To answer that question, it might be helpful to consider some of the possibilities in order to narrow down the definition.
On the face of it, for example, it might seem that UK holiday home insurance is likely to share many similarities with the following.
Home insurance is the name generally given to two distinct types of insurance used to protect the principal home in which you live. The two parts are building insurance and contents insurance. Although they protect separate aspects of your home, they are commonly bought as a combined policy – and you typically earn a discount on the premiums for doing so.
The two are certainly widely held products – the latest figures published by the Association of British Insurers (ABI), for example, show that out of nearly 27 million households in the UK, more than 20 million have contents insurance and 17 million also have building insurance.
Just as the terms suggest:
- building insurance protects the structure and fabric of the building itself against such – potentially major – events as flooding, fire, storm damage, escape of water, impacts, theft and vandalism;
- contents insurance protects against the same risks, but to the belongings and possessions you keep in the home and may also extend to accidental damage.
To the extent that your UK holiday home also needs protecting against similar risks, it is similar to your standard home insurance policy with respect to the building and contents insurance.
As far as your insurers are concerned, however, the two types of cover differ in at least three crucial respects:
- the use of your holiday home as just that – not the home in which you permanently reside, but one used solely for the purpose of holidays;
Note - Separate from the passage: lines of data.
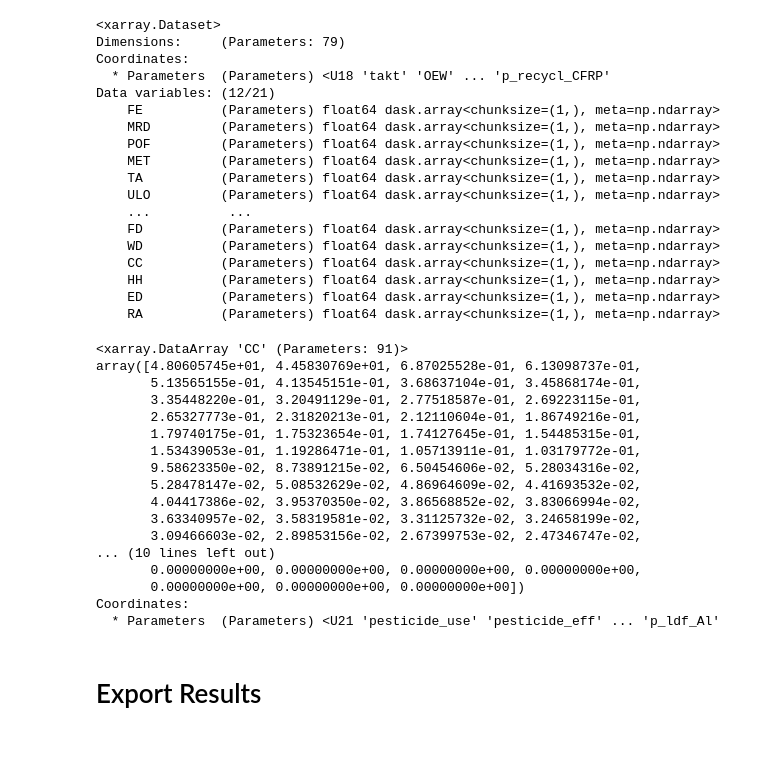
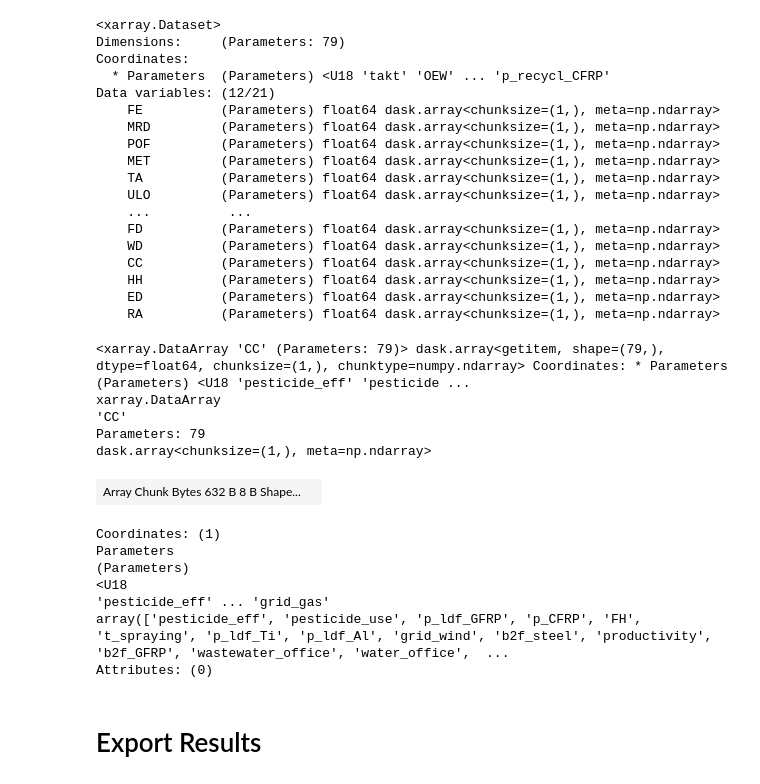
Before and after one commit to gparolin/AEco, a Jupyter notebook: Scripts/calc.ipynb, the cells around one changed output. Saved outputs shown, nothing was run; the diff lists cells and outputs as text; code cells hidden in the pictures; blank space fills up the shorter version.

```diff
--- a/Scripts/calc.ipynb
+++ b/Scripts/calc.ipynb
@@ -23,12 +23,12 @@ chunks = 100  #'auto'
 import os
 os.chdir("C:/Users/giparoli/Documents/Projetos/AEco")
 
-input_path = './Data/Iris_inputs.xlsx'
-input_sheet = 'Iris'
+input_path = './Data/Iris_inputs_v2.xlsx'
+input_sheet = 'Iris_AT'
 output_path = './Outputs/'+ input_sheet + '_outputs'
 database_path = './Data/database_Iris.xlsx'
 
-iterations = 10000
+iterations = 50000
 chunks = 100  #'auto'
 # %%
 from Tools_Iris import *
@@ -448,25 +457,21 @@ Data variables: (12/21)
     ED          (Parameters) float64 dask.array<chunksize=(1,), meta=np.ndarray>
     RA          (Parameters) float64 dask.array<chunksize=(1,), meta=np.ndarray>
 # %%
-aeco.CTV["CC"].sortby(aeco.CTV["CC"], ascending=False).compute()
+aeco.CTV["CC"].sortby(aeco.CTV["CC"], ascending=False)#.compute()
 # %% [output]
-<xarray.DataArray 'CC' (Parameters: 91)>
-array([4.80605745e+01, 4.45830769e+01, 6.87025528e-01, 6.13098737e-01,
-       5.13565155e-01, 4.13545151e-01, 3.68637104e-01, 3.45868174e-01,
-       3.35448220e-01, 3.20491129e-01, 2.77518587e-01, 2.69223115e-01,
-       2.65327773e-01, 2.31820213e-01, 2.12110604e-01, 1.86749216e-01,
-       1.79740175e-01, 1.75323654e-01, 1.74127645e-01, 1.54485315e-01,
-       1.53439053e-01, 1.19286471e-01, 1.05713911e-01, 1.03179772e-01,
-       9.58623350e-02, 8.73891215e-02, 6.50454606e-02, 5.28034316e-02,
-       5.28478147e-02, 5.08532629e-02, 4.86964609e-02, 4.41693532e-02,
-       4.04417386e-02, 3.95370350e-02, 3.86568852e-02, 3.83066994e-02,
-       3.63340957e-02, 3.58319581e-02, 3.31125732e-02, 3.24658199e-02,
-       3.09466603e-02, 2.89853156e-02, 2.67399753e-02, 2.47346747e-02,
-... (10 lines left out)
-       0.00000000e+00, 0.00000000e+00, 0.00000000e+00, 0.00000000e+00,
-       0.00000000e+00, 0.00000000e+00, 0.00000000e+00])
-Coordinates:
-  * Parameters  (Parameters) <U21 'pesticide_use' 'pesticide_eff' ... 'p_ldf_Al'
+<xarray.DataArray 'CC' (Parameters: 79)> dask.array<getitem, shape=(79,), dtype=float64, chunksize=(1,), chunktype=numpy.ndarray> Coordinates: * Parameters (Parameters) <U18 'pesticide_eff' 'pesticide ...
+xarray.DataArray
+'CC'
+Parameters: 79
+dask.array<chunksize=(1,), meta=np.ndarray>
+| Array Chunk Bytes 632 B 8 B Shape... |  |
+Coordinates: (1)
+Parameters
+(Parameters)
+<U18
+'pesticide_eff' ... 'grid_gas'
+array(['pesticide_eff', 'pesticide_use', 'p_ldf_GFRP', 'p_CFRP', 'FH', 't_spraying', 'p_ldf_Ti', 'p_ldf_Al', 'grid_wind', 'b2f_steel', 'productivity', 'b2f_GFRP', 'wastewater_office', 'water_office',  ...
+Attributes: (0)
 # %% [markdown]
 # Export Results
 # %% [markdown]
```
Also changed, not shown: parts of 8 cells of this notebook, 1 other file.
- as a holiday home, there may be significant periods during the year when it is unoccupied – and vulnerable to all the additional risks which may be faced by an empty property; and
- if you choose to let your holiday home to others, there are periods during which the property is occupied by tenants – whom insurers regard differently to owner occupiers.
If insurers take a particular interest in the use to which a property is put, including your letting the property to tenants, perhaps the cover you need is landlord insurance?
Buy to let insurance is also the landlord’s way of protecting the building and its contents against the major risks such as fire, flooding, storm damage, impacts and so on, but on the understanding that the property is essentially a business investment relying for its income in the shape of rents from tenants.
Holiday home insurance
At Cover4LetProperty, we regard holiday home insurance as falling somewhere between standard home insurance and landlord’s buy to let insurance.
Holiday homes have a specific use as a second rather than primary place of residence, they may be occupied by their owners, by tenants, or stand empty for certain periods or seasons of the year.
Holiday home insurance, therefore, is in a class of it’s own and, in order to arrange it, you might want to consult a specialist in the provision of what is essentially a niche insurance product.
Further reading: Cover4LetProperty Guide to UK Holiday Homes.